It’s very, very straightforward actually. A lot of the greens and yellows and whites are just using an inclusion of oxides into the glazes in titanium as well. (listen to the podcast for more details)
DO YOU HAVE A FAVORITE FORM THAT YOU LIKE TO MAKE?
I love bottle forms but I am constantly shifting the emphasis of the curves. Sometimes the curve will be low and sometimes the curve will be up high. I was exposed, living in Asia when I was a little boy, to beautiful porcelain and that influenced me quite a lot.
WHICH MARKETING VENUES DO YOU FIND TO BE MOST LUCRATIVE?
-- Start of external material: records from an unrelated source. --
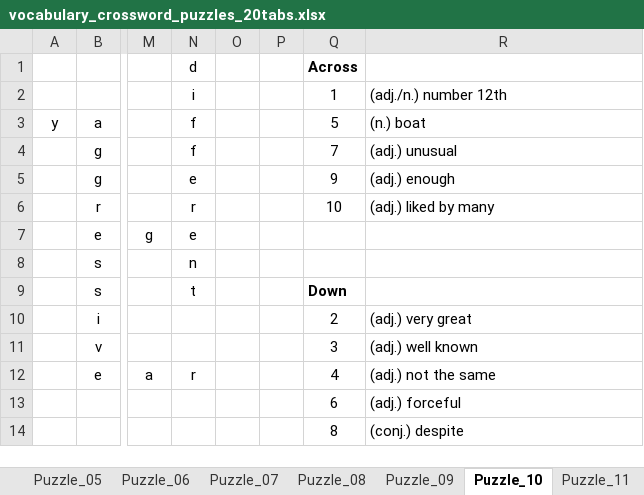
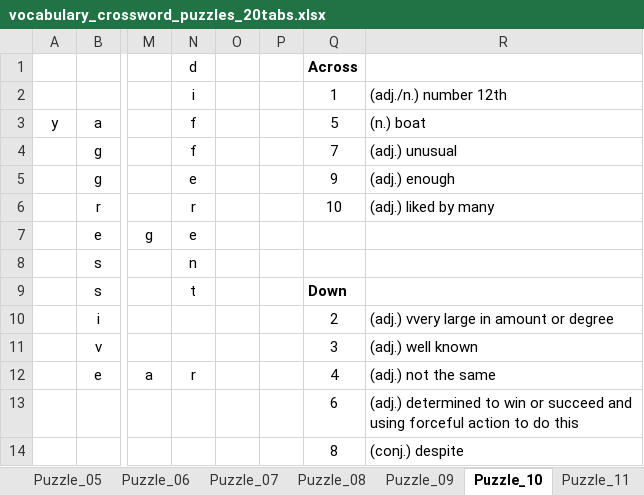
Before and after one commit to charlesKCYau/Crosswords_quiz, an Excel workbook: src/vocabulary_crossword_puzzles_20tabs.xlsx, sheet Puzzle_10, drawn as a sheet; only a part is shown, gaps mark what is left out; values as stored, in another font and other column widths than the file's, no borders; the diff names each change by its address in the sheet, - before the commit and + after, or states it on an @@ line.

```diff
--- a/src/vocabulary_crossword_puzzles_20tabs.xlsx (sheet Puzzle_10)
+++ b/src/vocabulary_crossword_puzzles_20tabs.xlsx (sheet Puzzle_10)
-R10: (adj.) very great
+R10: (adj.) vvery large in amount or degree
-R13: (adj.) forceful
+R13: (adj.) determined to win or succeed and using forceful action to do this
```
Also changed, not shown: sheet Puzzle_03, sheet Puzzle_09, sheet Puzzle_04, sheet Puzzle_02, sheet Puzzle_05, sheet Puzzle_01, 3 more sheets, 1 other file.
I have always had a conscious eye on different opportunities in marketing. Many years ago, for instance, I am a very keen gardener, in the winter time when the garden is in the dormant stage, there is not a lot of beautiful ornamentation available for the garden. There was nothing going on here in Australia for beautiful garden work so I created those lovely old stone lanterns you see in Japan but in a really beautiful crystalline glaze. I also made water stones and big water fountains and giant pots for gardens when I used to throw really, really big work. My first exhibition of the garden pieces I had 40 items and by the end of the day 35 were sold. That was one avenue, the other avenues were the corporate market, the galleries, and I have a studio show.
WHAT ADVICE WOULD YOU GIVE TO AN ASPIRING CERAMIC ARTIST WHO IS TRYING TO MAKE A LIVING AT THEIR CRAFT?
To keep practicing and keep making pots. Keep on testing the variables. Every so often something really beautiful jumps out. Those sorts of highlights drive you forward.